Italy has always had me by the you-know-whats.
Pardon my crudeness.
It’s just that no matter how hard I try, I just can’t find one damn thing wrong with this country (well, except for Naples).
Sure, I know that every country has its pros and cons and it’s impossible to say that an entire country is without its own set of flaws. But, for me personally, every trip I’ve ever taken to Italy has left me with an overwhelming feeling of pure, unadulterated lovey doveyness.
Sure, the chaotic rhythm of Rome can work the nerves of even the steeliest of traveler, but, damn, it’s Rome, one of the most intriguing, energetic, passionate and historically relevant places on earth. The same goes for Florence, one of the most gorgeous and sophisticated cities you’ll ever visit. And now that we’re onto lists, Sardinia is, by far, one of the most scenic and charismatic islands in the world.
And continuing with the Italian love fest tally … there’s Lucca.
Lucca, Lucca, Lucca.
As we were driving from Bolognia to Lucca, I had the feeling that I would certainly be able to finally be able to find something wrong with this Italian town. I don’t know why. I guess that since it’s not on the list of more well-known Italian destinations, I assumed it would be nice enough, but maybe a bit lackluster.
Hamatha wrong. Hamatha sorry.
What can I say about this beautiful medievil city that goes back Etruscan time period? From its Piazza Anfiteatro to the city’s surrounding ramparts turned into green walking paths, this charming Italian city is warm, welcoming and everything you’d want in the backdrop of an Italian romance novel.
Our first introduction to Lucca’s charms was locating our hotel on one of the most romantic streets in the city, Via Degli Angeli. I know that many people may not fall in love with streets so easily in most parts of the world, but is there anything more charming than a rustic, multi-pastel colored Italian street? Curvy and colorful, I fell in love with it immediately.
After checking into our hotel, which was as amazingly romantic as the street it’s located on, we immediately headed out to explore one of Lucca’s most famed attractions, the Piazza Anfiteatro. Again, muted yellows and peaches and perfectly cracked walls make up what used to be the city’s colosseum. Pure, simple Italy.
Lucca is known for the intact ramparts that surround the city. Going back to the 6th and 17th centuries, these walls were used to protect the city from pesky invaders. Today, the walls have been converted into a long pedestrian promenade that rings around the city.

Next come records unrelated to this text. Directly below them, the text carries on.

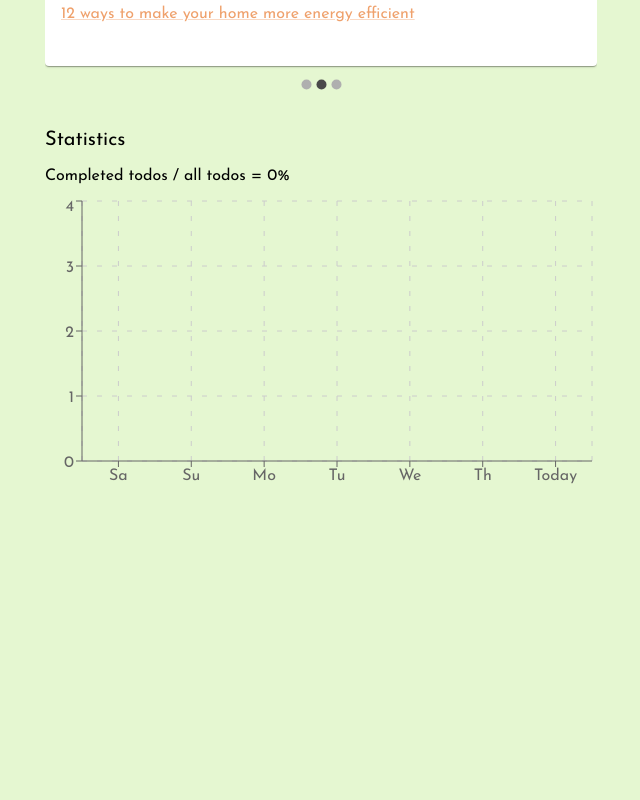
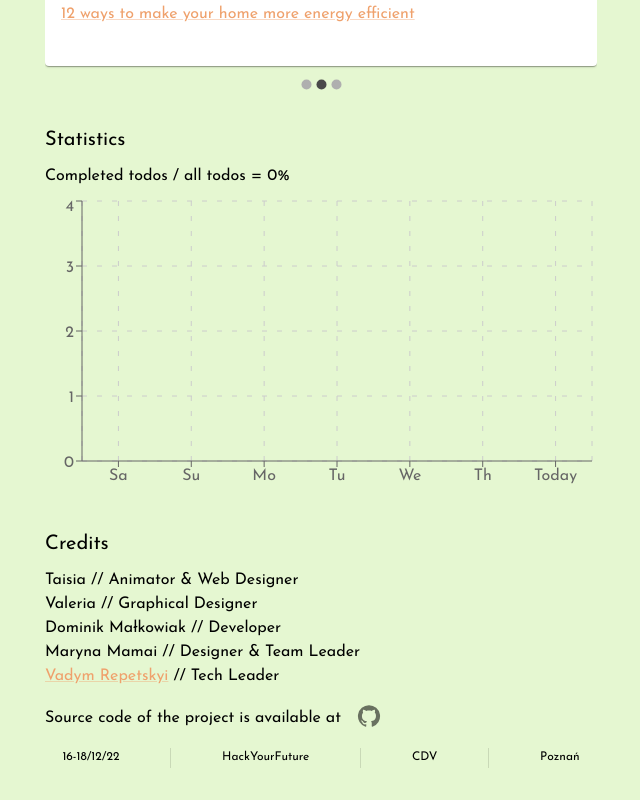
Before and after one commit to vrepetskyi/eco-tracker, a React (Create React App) app: page / in a window 1280 px wide. Shown: the part 986-1786 px from the top of the page, without its empty margins (319-959 px from the left). Before the commit the page ends 1486 px from the top, so only its background shows below. Built offline with nearby package versions, Linux system fonts and the light colour scheme.

Commit message:
Added credits sectoin and altered colors

```diff
--- a/src/App.jsx
+++ b/src/App.jsx
@@ -7,6 +7,7 @@ import { useSelector } from "react-redux";
 import Statistics from "./components/Statistics";
 import Articles from "./components/Articles";
 import { pickRandomElement } from "./helpers";
+import Credits from "./components/Credits";
 
 let previousCompletedTodosNumber = null;
 export default function App() {
@@ -61,10 +62,10 @@ export default function App() {
             height: "10px",
           },
           "::-webkit-scrollbar-track": {
-            backgroundColor: "#BBBBBB",
+            backgroundColor: "#9cb287",
           },
           "::-webkit-scrollbar-thumb": {
-            backgroundColor: "#999999",
+            backgroundColor: "#7b946d",
           },
           "::-webkit-scrollbar-thumb:hover": {
             backgroundColor: "#77934d",
@@ -74,7 +75,7 @@ export default function App() {
       <Header />
       <Container
         maxWidth="sm"
-        sx={{ marginTop: 4, display: "flex", flexDirection: "column", gap: 4 }}
+        sx={{ my: 4, display: "flex", flexDirection: "column", gap: 4 }}
       >
         <Trees
           currentTree={Math.floor(completedNumber / DISPLAY_QUANTITY) % 3}
@@ -86,6 +87,8 @@ export default function App() {
         <Todos />
         <Articles />
         <Statistics />
+        <Credits />
+
         <Fade in={isMessageDisplayed} timeout={1000}>
           <Alert
             severity="success"
--- /dev/null
+++ b/src/components/Credits.jsx
@@ -0,0 +1,63 @@
+import { GitHub } from "@mui/icons-material";
+import {
+  Divider,
+  IconButton,
+  Link,
+  Stack,
+  Tooltip,
+  Typography,
+} from "@mui/material";
+import { Box } from "@mui/system";
+
+export default function Credits() {
+  return (
+    <Box
+      id="credits"
+      sx={{
+        display: "flex",
+        flexDirection: "column",
+        gap: 1,
+      }}
+    >
+      <Tooltip title="a few words about us" arrow placement="right">
+        <Typography width="fit-content" variant="h6">
+          Credits
+        </Typography>
+      </Tooltip>
+
+      <Stack>
+        <Typography>Taisia // Animator & Web Designer</Typography>
+        <Typography>Valeria // Graphical Designer</Typography>
+        <Typography>Dominik Małkowiak // Developer</Typography>
+        <Typography>Maryna Mamai // Designer & Team Leader</Typography>
+        <Typography>
+          <Link target="_blank" href="https://www.linkedin.com/in/vrepetskyi/">
+            Vadym Repetskyi
+          </Link>
+          {" // Tech Leader"}
+        </Typography>
+      </Stack>
+
+      <Stack direction="row" alignItems="center">
+        <Typography>Source code of the project is available at</Typography>
+        <Link target="_blank" href="https://github.com/vrepetskyi/EcoTracker">
+          <IconButton sx={{ ml: 1, mb: "4px" }}>
+            <GitHub />
+          </IconButton>
+        </Link>
+      </Stack>
+
+      <Stack
+        direction="row"
+        spacing={2}
+        justifyContent="space-around"
+        divider={<Divider orientation="vertical" flexItem />}
+      >
+        <Typography variant="caption">16-18/12/22</Typography>
+        <Typography variant="caption">HackYourFuture</Typography>
+        <Typography variant="caption">CDV</Typography>
+        <Typography variant="caption">Poznań</Typography>
+      </Stack>
+    </Box>
+  );
+}
--- a/src/components/Header.jsx
+++ b/src/components/Header.jsx
@@ -58,6 +58,9 @@ export default function Header() {
             <MenuItem onClick={() => scrollTo("statistics")}>
               <Typography>Statistics</Typography>
             </MenuItem>
+            <MenuItem onClick={() => scrollTo("credits")}>
+              <Typography>Credits</Typography>
+            </MenuItem>
           </Menu>
           <Tooltip
             title="your guide to environmental responsibility"
--- a/src/components/Trees.jsx
+++ b/src/components/Trees.jsx
@@ -82,7 +82,7 @@ export default function Tree({ currentTree, progress, treesCompleted }) {
             src="/images/leaf-circle.png"
             alt="completed trees counter decoration"
           />
-          <Typography>{treesCompleted}</Typography>
+          <Typography color="text.primary">{treesCompleted}</Typography>
         </div>
       </Tooltip>
     </Container>
--- a/src/components/tree.css
+++ b/src/components/tree.css
@@ -51,7 +51,6 @@
 .tree_completed > p {
   position: absolute;
   top: 24px;
-  font-size: 25px;
-  color: rgb(40, 100, 40);
+  font-size: 24px;
   z-index: 1;
 }
```
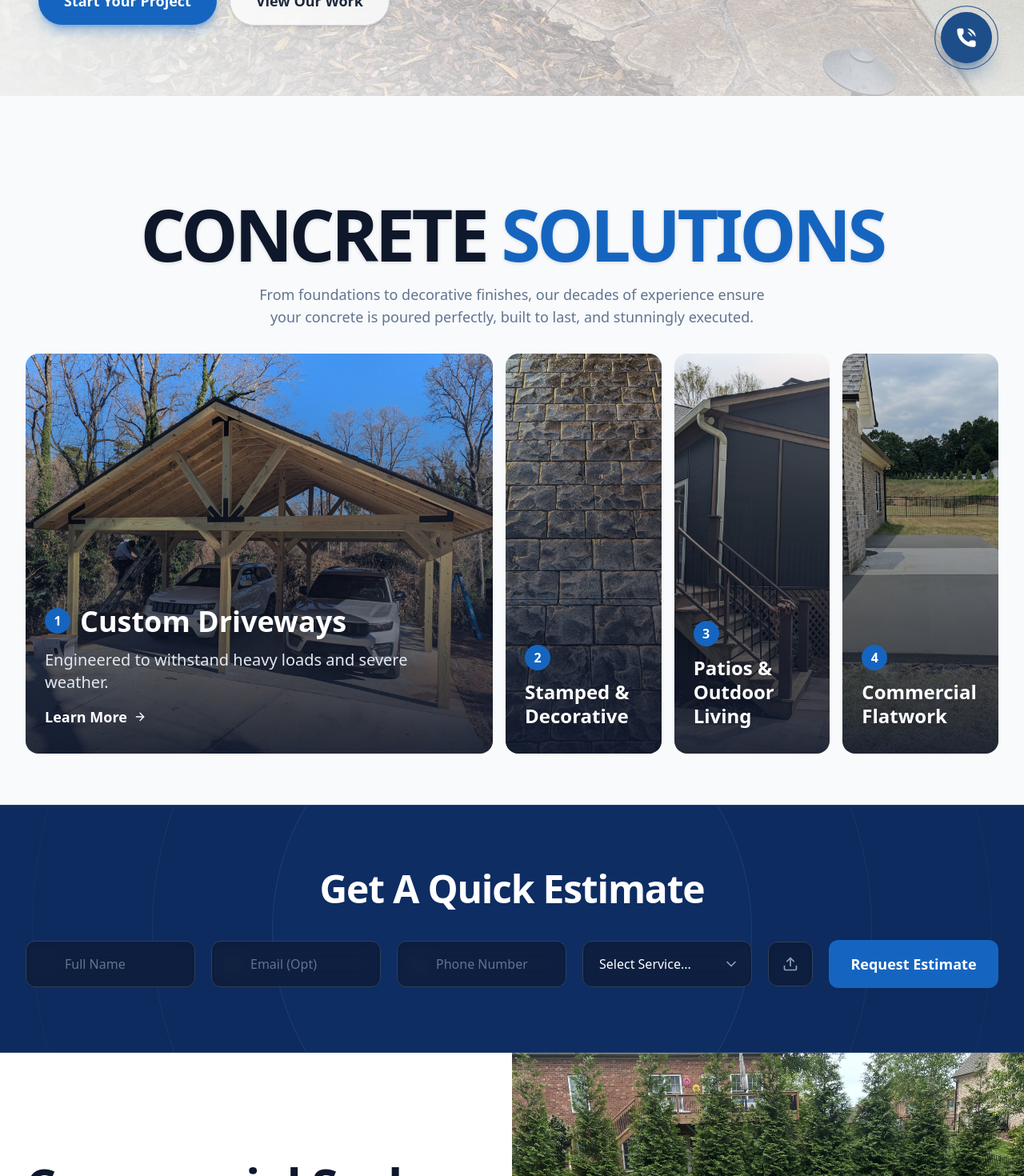
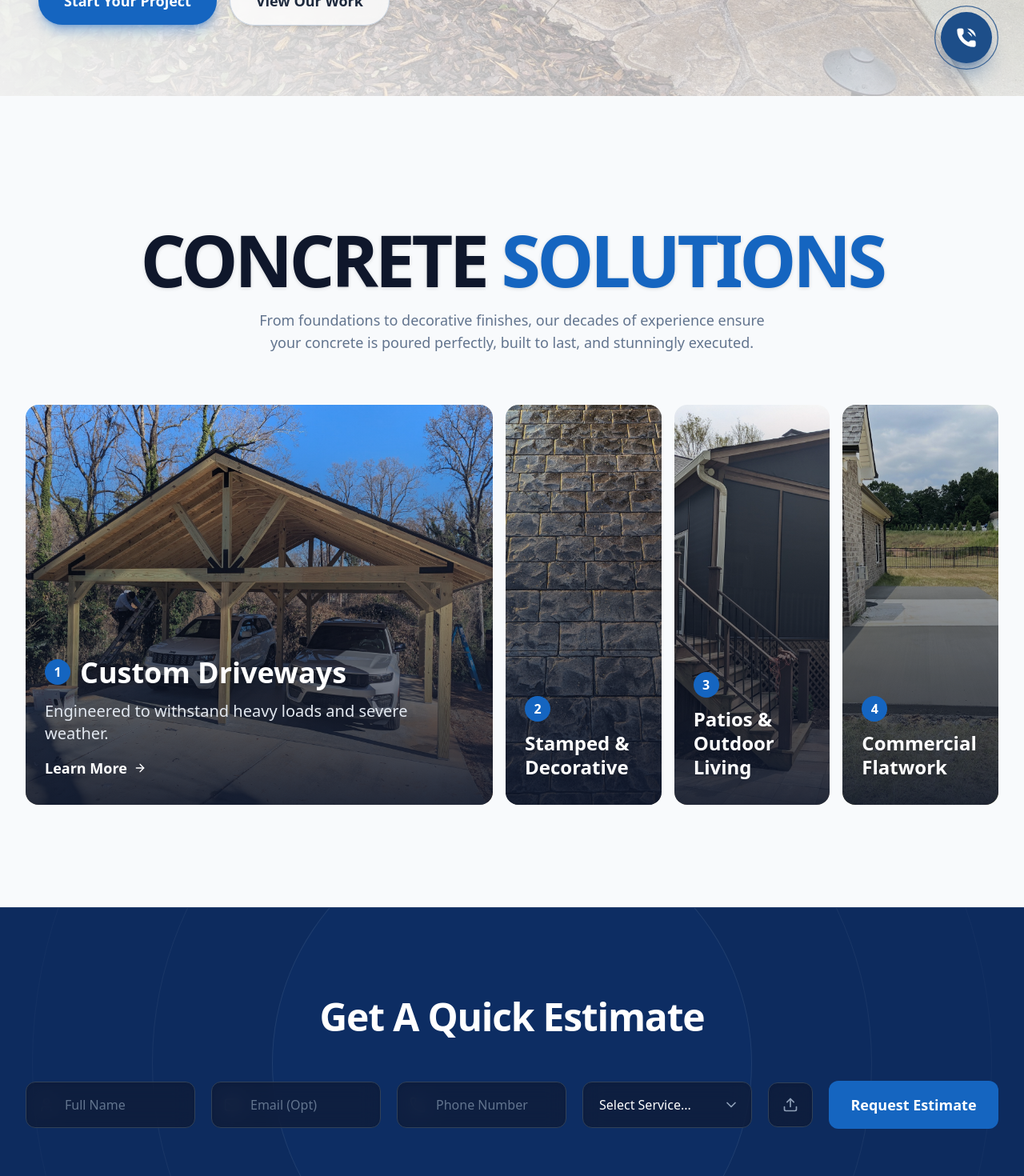
Before and after one commit to Founditmarketing/Page-concrete, a React (Vite) app: page / in a window 1280 px wide. Shown: the part 680-2150 px from the top of the page at 80% size. Built offline with nearby package versions, Linux system fonts and the light colour scheme.

Commit message:
Spacing: more breathing room across Services, ContactBanner, About, and Footer sections

```diff
--- a/src/components/ContactBanner.tsx
+++ b/src/components/ContactBanner.tsx
@@ -3,7 +3,7 @@ import { User, Mail, Phone as PhoneIcon } from 'lucide-react';
 
 export default function ContactBanner() {
   return (
-    <section className="w-full bg-[#0D2B5E] py-16 md:py-20 relative z-30 border-y border-white/10 overflow-hidden">
+    <section className="w-full bg-[#0D2B5E] py-20 md:py-28 relative z-30 border-y border-white/10 overflow-hidden">
       {/* Decorative background elements matching the Abstract Map Section */}
       <div className="absolute top-0 left-0 w-full h-full overflow-hidden pointer-events-none">
         <div className="absolute top-1/2 left-1/2 -translate-x-1/2 -translate-y-1/2 w-[1200px] h-[1200px] border border-white/5 rounded-full opacity-50" />
@@ -12,7 +12,7 @@ export default function ContactBanner() {
       </div>
 
       <div className="relative z-10 max-w-7xl mx-auto px-4 sm:px-6 lg:px-8">
-        <div className="text-center mb-10">
+        <div className="text-center mb-14">
           <h2 className="text-3xl md:text-5xl font-black text-white tracking-tight">Get A Quick Estimate</h2>
         </div>
         <motion.div
--- a/src/components/FatFooter.tsx
+++ b/src/components/FatFooter.tsx
@@ -3,9 +3,9 @@ import { Link } from 'react-router-dom';
 
 export default function FatFooter() {
   return (
-    <footer className="bg-[#0D2B5E] text-slate-300 py-16 border-t border-white/10">
+    <footer className="bg-[#0D2B5E] text-slate-300 py-24 border-t border-white/10">
       <div className="max-w-7xl mx-auto px-4 sm:px-6 lg:px-8">
-        <div className="grid grid-cols-1 md:grid-cols-2 lg:grid-cols-4 gap-12">
+        <div className="grid grid-cols-1 md:grid-cols-2 lg:grid-cols-4 gap-16">
 
           {/* Col 1: Logo & Bio */}
           <div>
--- a/src/components/FlexExpandServices.tsx
+++ b/src/components/FlexExpandServices.tsx
@@ -49,9 +49,9 @@ export default function FlexExpandServices() {
   }, []);
 
   return (
-    <section id="services" className="pt-12 md:pt-32 pb-12 md:pb-16 bg-slate-50 mt-16 md:mt-0">
+    <section id="services" className="pt-20 md:pt-40 pb-24 md:pb-32 bg-slate-50 mt-16 md:mt-0">
       {/* Massive Watermark Title (100% Absolute True Full Width) */}
-      <div className="w-full mb-8 relative z-10 text-center px-4 md:px-0">
+      <div className="w-full mb-12 md:mb-16 relative z-10 text-center px-4 md:px-0">
         <h2 className="text-[11vw] md:text-[7vw] font-black text-slate-900 tracking-tighter leading-none uppercase mb-4 drop-shadow-sm md:whitespace-nowrap">
           Concrete <br className="md:hidden" />
           <span className="text-primary">Solutions</span>
--- a/src/components/LegacyAbout.tsx
+++ b/src/components/LegacyAbout.tsx
@@ -81,7 +81,7 @@ export default function LegacyAbout() {
     <section id="legacy" className="bg-white relative">
 
       {/* --- MOBILE STATIC SECTION --- */}
-      <div className="flex flex-col lg:hidden w-full px-4 py-24 bg-white relative z-10">
+      <div className="flex flex-col lg:hidden w-full px-4 py-32 bg-white relative z-10">
         <div className="max-w-2xl mx-auto">
           <h2 className="text-4xl sm:text-5xl font-black text-slate-900 tracking-tight mb-8 leading-tight">
             3 Decades.<br />
@@ -125,7 +125,7 @@ export default function LegacyAbout() {
       <div className="hidden lg:flex w-full">
 
         {/* Left: Sticky Text */}
-        <div className="w-1/2 flex justify-center px-8 py-32 pb-32">
+        <div className="w-1/2 flex justify-center px-12 py-40 pb-40">
           <div className="w-full max-w-xl sticky top-32 h-fit">
             <AnimatePresence mode="wait">
               <motion.div
```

Lucca’s beautiful San Michele in Foro Church goes back to 795 and has an active plaza at its side.
Quite a few of the Tuscan villages like San Gimignano and Pisa are known for their towers. Not to be outdone by its neighbors, Lucca has one very distinctive tower that certainly stands out, the tree-topped Guinigi Tower. It’s one of the few towers left in the city and has a beautiful garden, complete with full grown trees on the top.
Lucca = Serious Bicycle Style:
Lucca is also known for the number of historic and stately Italian villas located just outside the city. But if you don’t get a chance to visit them, there’s the beautiful Palazzo Pfanner just inside the Lucca walls.
Obviously, there’s a lot more to see in Lucca than what I have listed above, including fantastic people, heavenly gelato, a vast history and just an enjoyable warm ambience of good old fashioned Italian-ness. It was a great place to visit in its own right, but Lucca also makes for a very convenient base for exploring a bit of Tuscany and the Ligurian coast.
And although we certainly saw some beautiful areas as we explored this region of Italy, all in all, I have to say that it was all about Lucca lovey doveyness for me.